Start of Supplied entries

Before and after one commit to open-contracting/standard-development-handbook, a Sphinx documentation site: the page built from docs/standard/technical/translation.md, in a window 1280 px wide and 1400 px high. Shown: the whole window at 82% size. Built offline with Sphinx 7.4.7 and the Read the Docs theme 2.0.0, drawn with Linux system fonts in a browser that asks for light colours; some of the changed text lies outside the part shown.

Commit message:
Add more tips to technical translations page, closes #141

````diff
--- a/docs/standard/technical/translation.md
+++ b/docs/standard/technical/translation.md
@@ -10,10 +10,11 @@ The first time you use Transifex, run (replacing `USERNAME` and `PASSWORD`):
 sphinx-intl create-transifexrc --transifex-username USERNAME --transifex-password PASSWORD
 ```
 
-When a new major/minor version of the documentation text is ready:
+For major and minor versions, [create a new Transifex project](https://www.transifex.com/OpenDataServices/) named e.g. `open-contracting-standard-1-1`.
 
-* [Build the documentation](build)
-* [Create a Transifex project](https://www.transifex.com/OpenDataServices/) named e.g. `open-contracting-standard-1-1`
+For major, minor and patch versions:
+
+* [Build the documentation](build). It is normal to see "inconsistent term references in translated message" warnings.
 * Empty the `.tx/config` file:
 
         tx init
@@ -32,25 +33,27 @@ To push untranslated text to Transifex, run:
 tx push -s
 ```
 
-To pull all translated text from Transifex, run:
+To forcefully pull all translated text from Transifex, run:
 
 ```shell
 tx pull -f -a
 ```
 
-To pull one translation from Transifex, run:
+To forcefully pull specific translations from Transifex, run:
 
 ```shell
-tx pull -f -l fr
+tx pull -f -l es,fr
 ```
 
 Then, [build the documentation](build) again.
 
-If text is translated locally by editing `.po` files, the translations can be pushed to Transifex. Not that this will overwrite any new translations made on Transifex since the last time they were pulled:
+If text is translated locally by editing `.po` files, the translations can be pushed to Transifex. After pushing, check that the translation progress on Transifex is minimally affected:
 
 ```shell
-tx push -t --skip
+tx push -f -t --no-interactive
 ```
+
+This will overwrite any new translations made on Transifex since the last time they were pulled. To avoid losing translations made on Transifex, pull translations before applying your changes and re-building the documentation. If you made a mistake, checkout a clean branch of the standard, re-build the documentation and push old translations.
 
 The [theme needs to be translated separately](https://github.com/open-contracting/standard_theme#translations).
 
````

End of Supplied entries

Copy out every line in the entries above that holds "major".

-When a new major/minor version of the documentation text is ready:
+For major and minor versions, [create a new Transifex project](https://www.transifex.com/OpenDataServices/) named e.g. `open-contracting-standard-1-1`.
+For major, minor and patch versions:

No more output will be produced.